I stopped in a Gerald’s Donuts in Chalmette to load up with some fast carbs and caffeine and buzzed my way down to Hopedale. The light sugary donuts gave me the energy to literally toss my kayak off the truck. The water level was super low and I had to ease the kayak out on the bare mud for about 20’ to launch. It was supposed to be a day with light winds that would pick up a bit as afternoon came, so I brought only fly rods. I had visions of sight casting flies to redfish in clear water, but that fantasy ended after I made it to the first pond. The weatherman tricked me again. The very low tide coupled with a quickly rising wind made it a difficult day to fly fish, but I stuck it out and caught a few. It was difficult to pole along the bank with increasing wind, and hard to spot fish in the muddy water. I spooked a bunch of redfish that were resting on bottom in the pond. Even though the water was dirty, I could still see big muddy swirls and wakes as fish took off. I tried my old trick of working upwind and then drifting downwind quietly while blind casting or casting to wakes made by fish. I was slinging a gold and chartreuse spoon fly that I had tied. The wind blew me over to a bank and just as I was ready to paddle off the bank I spied a nice redfish coming right toward me down the shoreline with its back out of the water. I picked up my rod and the line tangled, so I scrambled to get ready to cast as the fish came closer. It was a little more than a flyrod’s length from the kayak when I flipped the fly in front of its nose. It immediately ate it and took off and I stuck the fly home with a strip strike. It took about 5 minutes to land the fish and when I measured it went a little under 28”. It was pretty chunky and I guessed it went about 9 lbs. It had a mark on its lower lip from a previous battle with another angler, and I’m glad I got a chance to catch this recycled redfish. I released it for another angler to have a chance at it. I fished the pond hard but could not come up with another fish even though I knew they were there.

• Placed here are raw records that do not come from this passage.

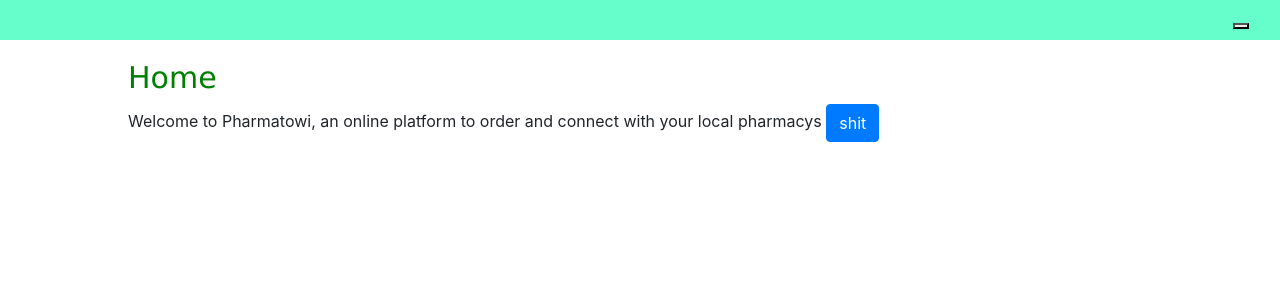
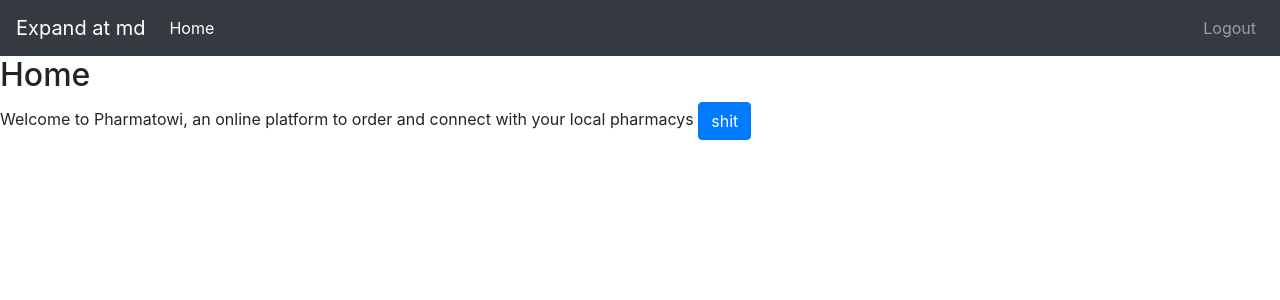
Before and after one commit to wilrop/web-technologies, a Django app: page / in a window 1280 px wide. Shown: the top 300 px of the page. Run offline with Django 3.2, Linux system fonts and the light colour scheme; a user stored in the database is signed in; some libraries are stand-ins or nearby versions.

Commit message:
added bootstrap navbar and erased the version 1.0 of the navbar in CSS and html

```diff
--- a/towima/static/css/styles.css
+++ b/towima/static/css/styles.css
@@ -1,112 +0,0 @@
-/* GENERAL */
-h2 {
-    color:green;
-    font-family: Verdana, Geneva, sans-serif;
-    font-size: 30px;
-}
-
-.wrapper {
-    width: 80%;
-    margin: 0 auto;
-
-}
-
-.green {
-    color: green;
-}
-
-/* HEADER */
-header {
-    margin-bottom: 20px;
-    overflow: hidden;
-    background: #66ffcc;
-}
-
-header h1 {
-    font-family: Verdana, Geneva, sans-serif;
-    font-size: 25px;
-    font-weight: bold;
-    text-transform: uppercase;
-}
-
-header::after {
-    content: '';
-    display: table;
-    clear: both;
-
-}
-
-
-/* LOGO HEADER
-
-The next css code is for the logo on the header menu */
-.logo {
-    float: left;
-}
-
-header a:visited {
-    color: black;
-}
-
-header a:active {
-    color: black;
-}
-
-
-
-
-
-/*NAV BAR HEADER
-
- The next css code is all for the nav bar on the header menu*/
-
-
-header nav {
-    float: right;
-
-}
-
-header ul {
-    list-style: none;
-    margin: 0;
-    padding: 0;
-}
-
-header nav ul li {
-    display: inline-block;
-    margin-left: 70px;
-    padding-top: 23px;
-
-    position: relative;
-
-}
-
-header nav ul li a {
-    text-transform: uppercase;
-    font-weight: bold;
-    text-decoration: none;
-    color: black;
-}
-
-header nav ul li a:hover {
-    color:dimgray;
-}
-
-header nav ul li a::before {
-    content: '';
-    display: block;
-    height: 5px;
-    width: 100%;
-    background-color: dimgray;
-
-    position: absolute;
-    top: 0;
-    width: 0%;
-
-    transition: all ease-in-out 250ms;
-}
-
-header nav ul li a:hover::before {
-    width: 100%;
-
-}
--- a/towima/templates/base.html
+++ b/towima/templates/base.html
@@ -3,7 +3,6 @@
 <!DOCTYPE html>
 <html lang="en">
   <head>
-    <meta charset="utf-8">
     <meta name="viewport" content="width=device-width, initial-scale=1">
     <link rel="stylesheet" href="https://stackpath.bootstrapcdn.com/bootstrap/4.1.3/css/bootstrap.min.css" integrity="sha384-MCw98/SFnGE8fJT3GXwEOngsV7Zt27NXFoaoApmYm81iuXoPkFOJwJ8ERdknLPMO" crossorigin="anonymous">
     <link rel="stylesheet" type="text/css" href='{% static "css/styles.css" %}'>
@@ -12,38 +11,39 @@
 
   <body>
     <header>
-        <span class="icon-bar"></span>
-        <nav class="navbar navbar-default navbar-fixed-top" role="navigation">
-            <div class="container-fluid">
-                <div class="navbar-header">
-                    <button type="button" class="navbar-toggle" data-toggle="collapse" data-target="#navbar-collapse-main">
-                        <span class="sr-only">Toggle navigation</span>
-                        <span class="icon-bar"></span>
-                        <span class="icon-bar"></span>
-                        <span class="icon-bar"></span>
-                    </button>
-                </div>
+      <nav class="navbar navbar-expand-md navbar-dark bg-dark">
+      <a class="navbar-brand" href="#">Expand at md</a>
+      <button class="navbar-toggler" type="button" data-toggle="collapse" data-target="#NavbarHeader" aria-controls="navbarsExample04" aria-expanded="false" aria-label="Toggle navigation">
+        <span class="navbar-toggler-icon"></span>
+      </button>
 
+      <div class="collapse navbar-collapse " id="NavbarHeader">
+        <ul class="navbar-nav mr-auto">
+          <li class="nav-item active">
+            <a class="nav-link" href="{% url 'home' %}">Home <span class="sr-only">(current)</span></a>
+          </li>
+
+
+          <!-- <li class="nav-item dropdown">
+            <a class="nav-link dropdown-toggle" href="https://example.com" id="dropdown04" data-toggle="dropdown" aria-haspopup="true" aria-expanded="false">Dropdown</a>
+            <div class="dropdown-menu" aria-labelledby="dropdown04">
+              <a class="dropdown-item" href="#">Action</a>
+              <a class="dropdown-item" href="#">Another action</a>
+              <a class="dropdown-item" href="#">Something else here</a>
             </div>
-        </nav>
-        <!-- <div class="wrapper">
-                <a href="{% url 'home' %}">
-                    <div class=logo>
-                    <h1><span class=green>Pharma</span>towi</h1>
-                    </div>
-                </a>
-            <nav>
-                <ul>
-                    <li><a href="{% url 'home' %}">home</a></li>
-                    {% if user.is_authenticated %}
-                        <li> <a href="{% url 'logout' %}">logout</a></li>
-                    {% else %}
-                        <li><a href="{% url 'login' %}">login</a></li>
-                        <li><a href="{% url 'signup' %}">signup</a></li>
-                    {% endif %}
-                </ul>
-            </nav>
-        </div> -->
+          </li> -->
+        </ul>
+        <ul class="navbar-nav justify-content-end">
+        {% if user.is_authenticated %}
+             <li class="nav-item"> <a class="nav-link" href="{% url 'logout' %}">Logout</a></li>
+          {% else %}
+             <li class="nav-item"><a  class="nav-link" href="{% url 'login' %}">Login</a></li>
+             <li class="nav-item"><a  class="nav-link" href="{% url 'signup' %}">Signup</a></li>
+          {% endif %}
+        </ul>
+
+      </div>
+    </nav>
     </header>
 
 
```
Also changed, not shown: towima/db.sqlite3 (deleted), 1 other file.
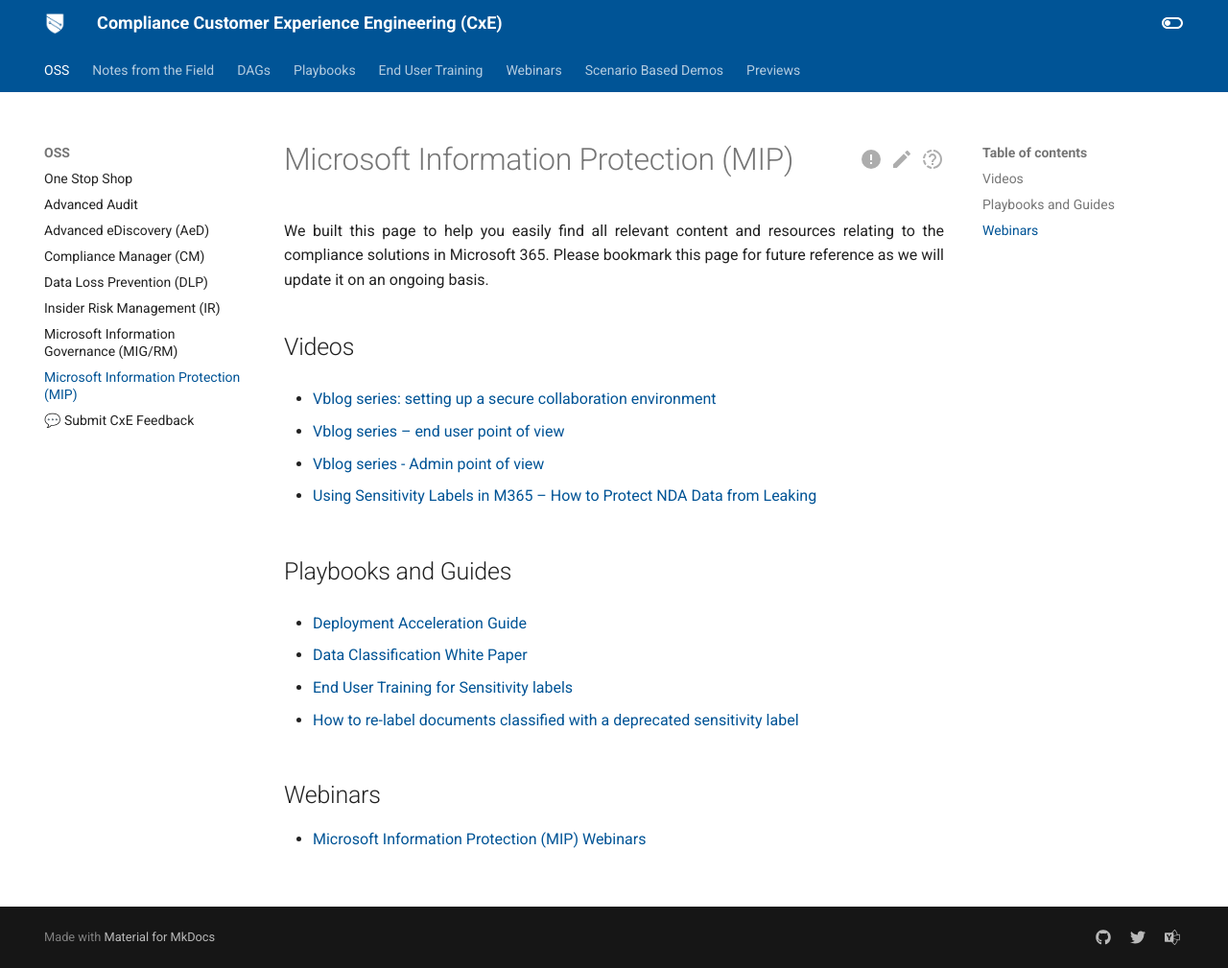
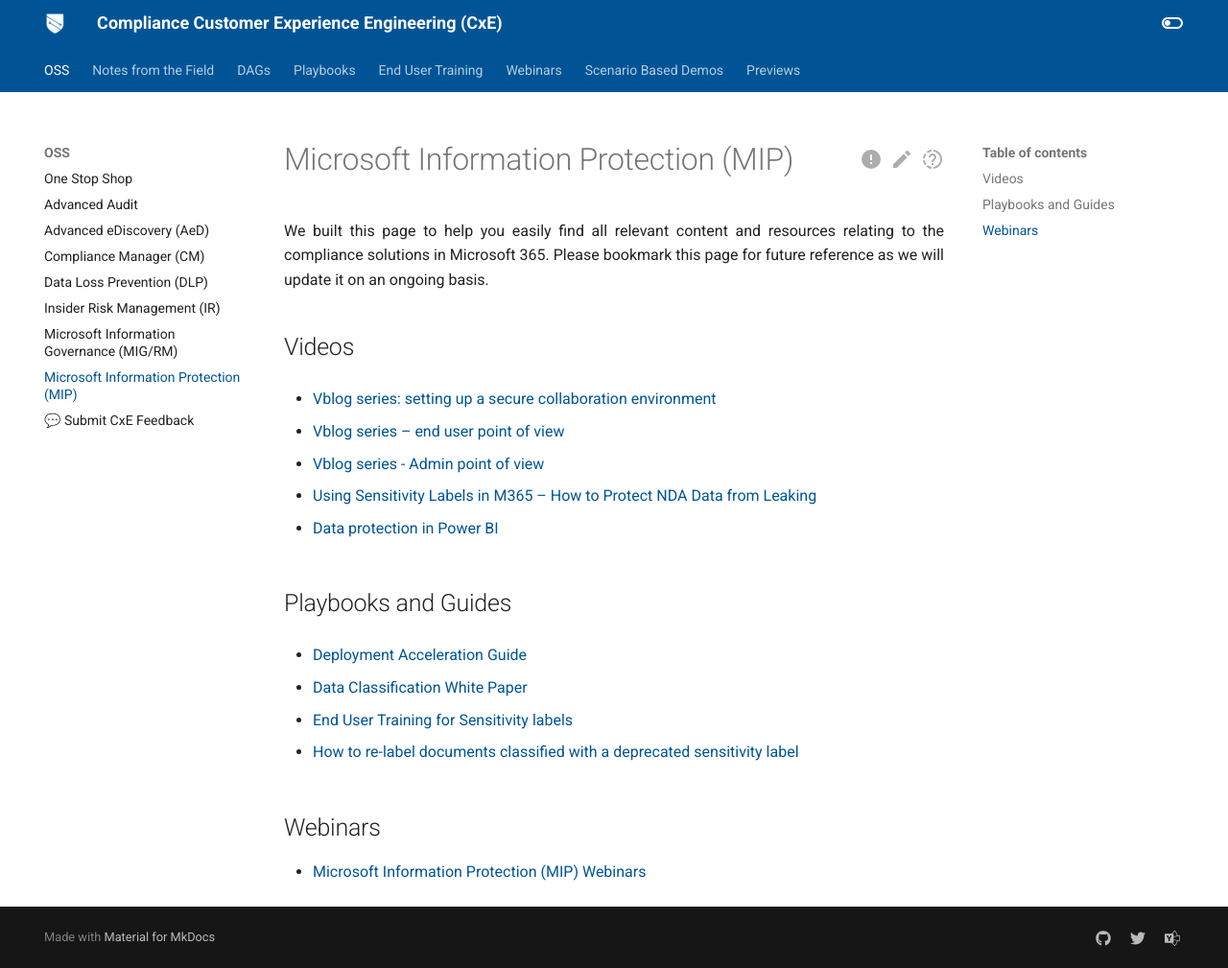
Before and after one commit to microsoft/ComplianceCxE, an MkDocs documentation site: the page built from docs/resources/mip.md, in a window 1280 px wide and 1009 px high. Shown: the whole window at 96% size. Built offline with MkDocs 1.6.1 and Material for MkDocs 9.7.7, drawn with Linux system fonts in a browser that asks for light colours; comment, search, counter and statistics services are not loaded; old or Windows-style settings are respelled for this version of MkDocs.

Commit message:
Add video

```diff
--- a/docs/resources/mip.md
+++ b/docs/resources/mip.md
@@ -15,6 +15,8 @@
 
 * [Using Sensitivity Labels in M365 – How to Protect NDA Data from Leaking](https://techcommunity.microsoft.com/t5/security-compliance-and-identity/using-sensitivity-labels-in-m365-how-to-protect-nda-data-from/ba-p/1873986)
 
+* [Data protection in Power BI](https://youtu.be/zEx0449K7F8)
+
 ## Playbooks and Guides
 * [Deployment Acceleration Guide](../../dag/mip-dlp)
 
```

I went to another pond and the water was still trashy and coming up fast. I drifted over some weed beds and spooked a few reds before being able to get a shot at them. I went over to a little bayou off the pond that connected to another pond about a half mile away. I spotted a few reds “bank crawling” and got a shot at a nice one but this time I muffed my chance by being a little off target with the fly. I tried a second time and spooked the fish. I got a smaller redfish of about 17” that was hanging around in the same spot. I went down to the pond and saw a number of fish working in the pond – some of the best redfish surface activity that I’ve seen in a while. The problem was that the pond was pretty shallow and the wind made it hard to be stealthy. I would try to move up to a fish to get a cast and it would disappear. I ended up empty handed when I left the pond, but I will be back there for sure when there is a little more water for maneuvering. I went back down the little bayou, switched to a natural colored clouser pattern, and made a few casts where it opened into the second pond. I spooked another nice redfish, and threw another cast and caught a small speckled trout. I would catch and release about 10 there. Unfortunately they were all small, with only about half of them being above the 12” keeper mark. The “big one” was a tad under 14”. I also got a surprise redear sunfish (shellcracker, chinquapin) on the clouser.

I went looking for more redfish but found some marsh bass, landing 4 on the clouser. I missed a few and also missed a few redfish that somehow missed the hook. It was getting late so I headed in and got to the truck about 6 p.m. I don’t like the daylight savings time shift except for the ability to fish later in the day.